Roche’s Actemra has become the first drug approved by US regulators specifically to treat giant cell arteritis, a form of vasculitis that results in inflammation of blood vessels.

The disease is characterised by inflammation of large and medium sized arteries predominantly in the head and neck, which impedes blood flow, causing symptoms such as severe headache, visual loss, jaw and muscular pain and possibly permanent sight loss if left untreated.

The current approach is to give high-dose steroids to reduce inflammation, but the majority of patients end up experiencing significant side effects such as osteoporosis, cataract, hypertension and type 2 diabetes mellitus because of prolonged use in a cycle of treatment and relapse.

In clinical trials, a greater proportion of patients receiving subcutaneous Actemra (tocilizumab) with standardised prednisone regimens achieved sustained remission from Week 12 through Week 52 as compared to patients receiving placebo with standardised prednisone regimens.

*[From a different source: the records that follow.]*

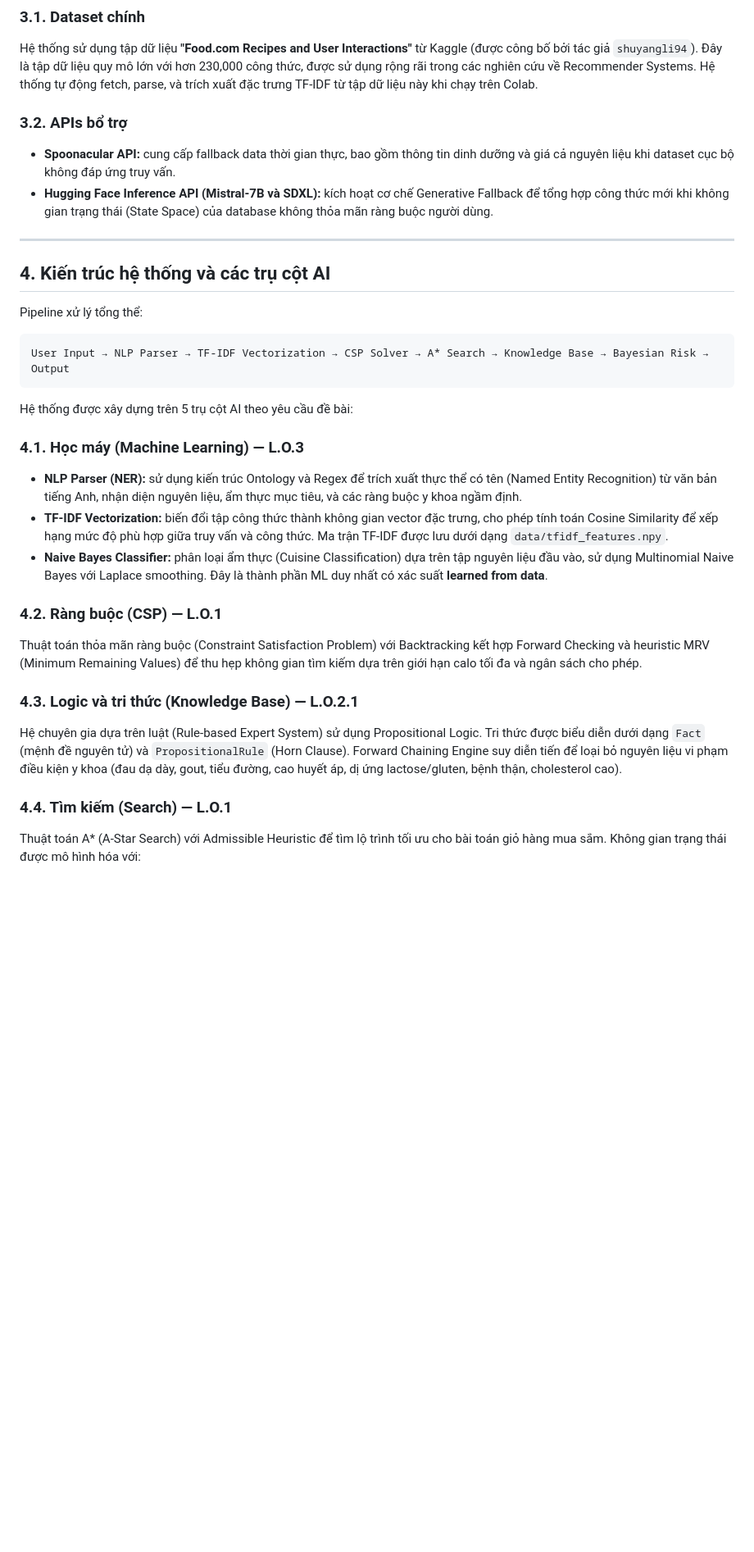
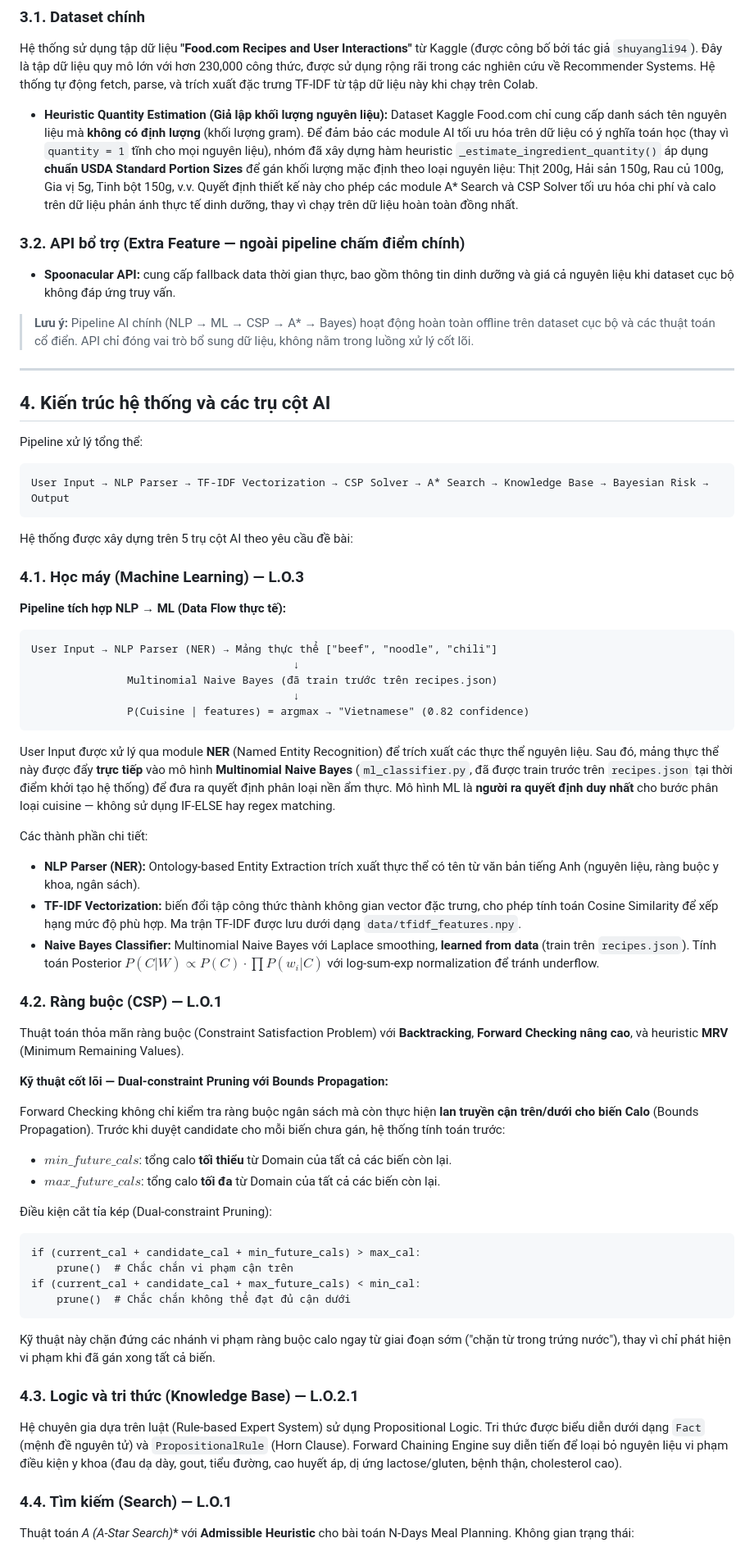
Before and after one commit to dvydinh/yumify, a Markdown page: README.md, the part around one of its changes. Shown at 82% size. GitHub-like rendering; blank space fills up the shorter version.

````diff
--- a/README.md
+++ b/README.md
@@ -34,10 +34,13 @@ Hệ thống bao phủ 6 nền ẩm thực: Việt Nam, Ý, Nhật Bản, Hàn Q
 
 Hệ thống sử dụng tập dữ liệu **"Food.com Recipes and User Interactions"** từ Kaggle (được công bố bởi tác giả `shuyangli94`). Đây là tập dữ liệu quy mô lớn với hơn 230,000 công thức, được sử dụng rộng rãi trong các nghiên cứu về Recommender Systems. Hệ thống tự động fetch, parse, và trích xuất đặc trưng TF-IDF từ tập dữ liệu này khi chạy trên Colab.
 
-### 3.2. APIs bổ trợ
+- **Heuristic Quantity Estimation (Giả lập khối lượng nguyên liệu):** Dataset Kaggle Food.com chỉ cung cấp danh sách tên nguyên liệu mà **không có định lượng** (khối lượng gram). Để đảm bảo các module AI tối ưu hóa trên dữ liệu có ý nghĩa toán học (thay vì `quantity = 1` tĩnh cho mọi nguyên liệu), nhóm đã xây dựng hàm heuristic `_estimate_ingredient_quantity()` áp dụng **chuẩn USDA Standard Portion Sizes** để gán khối lượng mặc định theo loại nguyên liệu: Thịt 200g, Hải sản 150g, Rau củ 100g, Gia vị 5g, Tinh bột 150g, v.v. Quyết định thiết kế này cho phép các module A* Search và CSP Solver tối ưu hóa chi phí và calo trên dữ liệu phản ánh thực tế dinh dưỡng, thay vì chạy trên dữ liệu hoàn toàn đồng nhất.
+
+### 3.2. API bổ trợ (Extra Feature — ngoài pipeline chấm điểm chính)
 
 - **Spoonacular API:** cung cấp fallback data thời gian thực, bao gồm thông tin dinh dưỡng và giá cả nguyên liệu khi dataset cục bộ không đáp ứng truy vấn.
-- **Hugging Face Inference API (Mistral-7B và SDXL):** kích hoạt cơ chế Generative Fallback để tổng hợp công thức mới khi không gian trạng thái (State Space) của database không thỏa mãn ràng buộc người dùng.
+
+> **Lưu ý:** Pipeline AI chính (NLP → ML → CSP → A* → Bayes) hoạt động hoàn toàn offline trên dataset cục bộ và các thuật toán cổ điển. API chỉ đóng vai trò bổ sung dữ liệu, không nằm trong luồng xử lý cốt lõi.
 
 ---
 
@@ -53,13 +56,44 @@ Hệ thống được xây dựng trên 5 trụ cột AI theo yêu cầu đề b
 
 ### 4.1. Học máy (Machine Learning) — L.O.3
 
-- **NLP Parser (NER):** sử dụng kiến trúc Ontology và Regex để trích xuất thực thể có tên (Named Entity Recognition) từ văn bản tiếng Anh, nhận diện nguyên liệu, ẩm thực mục tiêu, và các ràng buộc y khoa ngầm định.
-- **TF-IDF Vectorization:** biến đổi tập công thức thành không gian vector đặc trưng, cho phép tính toán Cosine Similarity để xếp hạng mức độ phù hợp giữa truy vấn và công thức. Ma trận TF-IDF được lưu dưới dạng `data/tfidf_features.npy`.
-- **Naive Bayes Classifier:** phân loại ẩm thực (Cuisine Classification) dựa trên tập nguyên liệu đầu vào, sử dụng Multinomial Naive Bayes với Laplace smoothing. Đây là thành phần ML duy nhất có xác suất **learned from data**.
+**Pipeline tích hợp NLP → ML (Data Flow thực tế):**
+
+```
+User Input → NLP Parser (NER) → Mảng thực thể ["beef", "noodle", "chili"]
+                                         ↓
+               Multinomial Naive Bayes (đã train trước trên recipes.json)
+                                         ↓
+               P(Cuisine | features) = argmax → "Vietnamese" (0.82 confidence)
+```
+
+User Input được xử lý qua module **NER** (Named Entity Recognition) để trích xuất các thực thể nguyên liệu. Sau đó, mảng thực thể này được đẩy **trực tiếp** vào mô hình **Multinomial Naive Bayes** (`ml_classifier.py`, đã được train trước trên `recipes.json` tại thời điểm khởi tạo hệ thống) để đưa ra quyết định phân loại nền ẩm thực. Mô hình ML là **người ra quyết định duy nhất** cho bước phân loại cuisine — không sử dụng IF-ELSE hay regex matching.
+
+Các thành phần chi tiết:
+
+- **NLP Parser (NER):** Ontology-based Entity Extraction trích xuất thực thể có tên từ văn bản tiếng Anh (nguyên liệu, ràng buộc y khoa, ngân sách).
+- **TF-IDF Vectorization:** biến đổi tập công thức thành không gian vector đặc trưng, cho phép tính toán Cosine Similarity để xếp hạng mức độ phù hợp. Ma trận TF-IDF được lưu dưới dạng `data/tfidf_features.npy`.
+- **Naive Bayes Classifier:** Multinomial Naive Bayes với Laplace smoothing, **learned from data** (train trên `recipes.json`). Tính toán Posterior $P(C|W) \propto P(C) \cdot \prod P(w_i|C)$ với log-sum-exp normalization để tránh underflow.
 
 ### 4.2. Ràng buộc (CSP) — L.O.1
 
-Thuật toán thỏa mãn ràng buộc (Constraint Satisfaction Problem) với Backtracking kết hợp Forward Checking và heuristic MRV (Minimum Remaining Values) để thu hẹp không gian tìm kiếm dựa trên giới hạn calo tối đa và ngân sách cho phép.
+Thuật toán thỏa mãn ràng buộc (Constraint Satisfaction Problem) với **Backtracking**, **Forward Checking nâng cao**, và heuristic **MRV** (Minimum Remaining Values).
+
+**Kỹ thuật cốt lõi — Dual-constraint Pruning với Bounds Propagation:**
+
+Forward Checking không chỉ kiểm tra ràng buộc ngân sách mà còn thực hiện **lan truyền cận trên/dưới cho biến Calo** (Bounds Propagation). Trước khi duyệt candidate cho mỗi biến chưa gán, hệ thống tính toán trước:
+
+- $min\_future\_cals$: tổng calo **tối thiểu** từ Domain của tất cả các biến còn lại.
+- $max\_future\_cals$: tổng calo **tối đa** từ Domain của tất cả các biến còn lại.
+
+Điều kiện cắt tỉa kép (Dual-constraint Pruning):
+```
+if (current_cal + candidate_cal + min_future_cals) > max_cal:
+    prune()  # Chắc chắn vi phạm cận trên
+if (current_cal + candidate_cal + max_future_cals) < min_cal:
+    prune()  # Chắc chắn không thể đạt đủ cận dưới
+```
+
+Kỹ thuật này chặn đứng các nhánh vi phạm ràng buộc calo ngay từ giai đoạn sớm ("chặn từ trong trứng nước"), thay vì chỉ phát hiện vi phạm khi đã gán xong tất cả biến.
 
 ### 4.3. Logic và tri thức (Knowledge Base) — L.O.2.1
 
@@ -67,5 +101,5 @@ Hệ chuyên gia dựa trên luật (Rule-based Expert System) sử dụng Propo
 
 ### 4.4. Tìm kiếm (Search) — L.O.1
 
-Thuật toán A* (A-Star Search) với Admissible Heuristic để tìm lộ trình tối ưu cho bài toán giỏ hàng mua sắm. Không gian trạng thái được mô hình hóa với:
+Thuật toán **A* (A-Star Search)** với **Admissible Heuristic** cho bài toán N-Days Meal Planning. Không gian trạng thái:
 
````
Also changed, not shown: other parts of README.md (+37 -11 lines).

The cumulative prednisone dose was lower in treated patients with Actemra relative to placebo, the US Food and Drug Administration noted.

However, the drug does carry a Boxed Warning for serious infections and, as such, live vaccines should be avoided in patients being treated with it. Also, hypersensitivity reactions, including anaphylaxis and death, have occurred, and laboratory monitoring is recommended due to potential consequences of treatment-related changes in neutrophils, platelets, lipids and liver function tests, the regulator said.

Subcutaneous Actemra has already picked up a green light to treat moderate to severely active rheumatoid arthritis, while an intravenous formulations of the drug is cleared for moderate to severely active rheumatoid arthritis, systemic juvenile idiopathic arthritis and polyarticular juvenile idiopathic arthritis.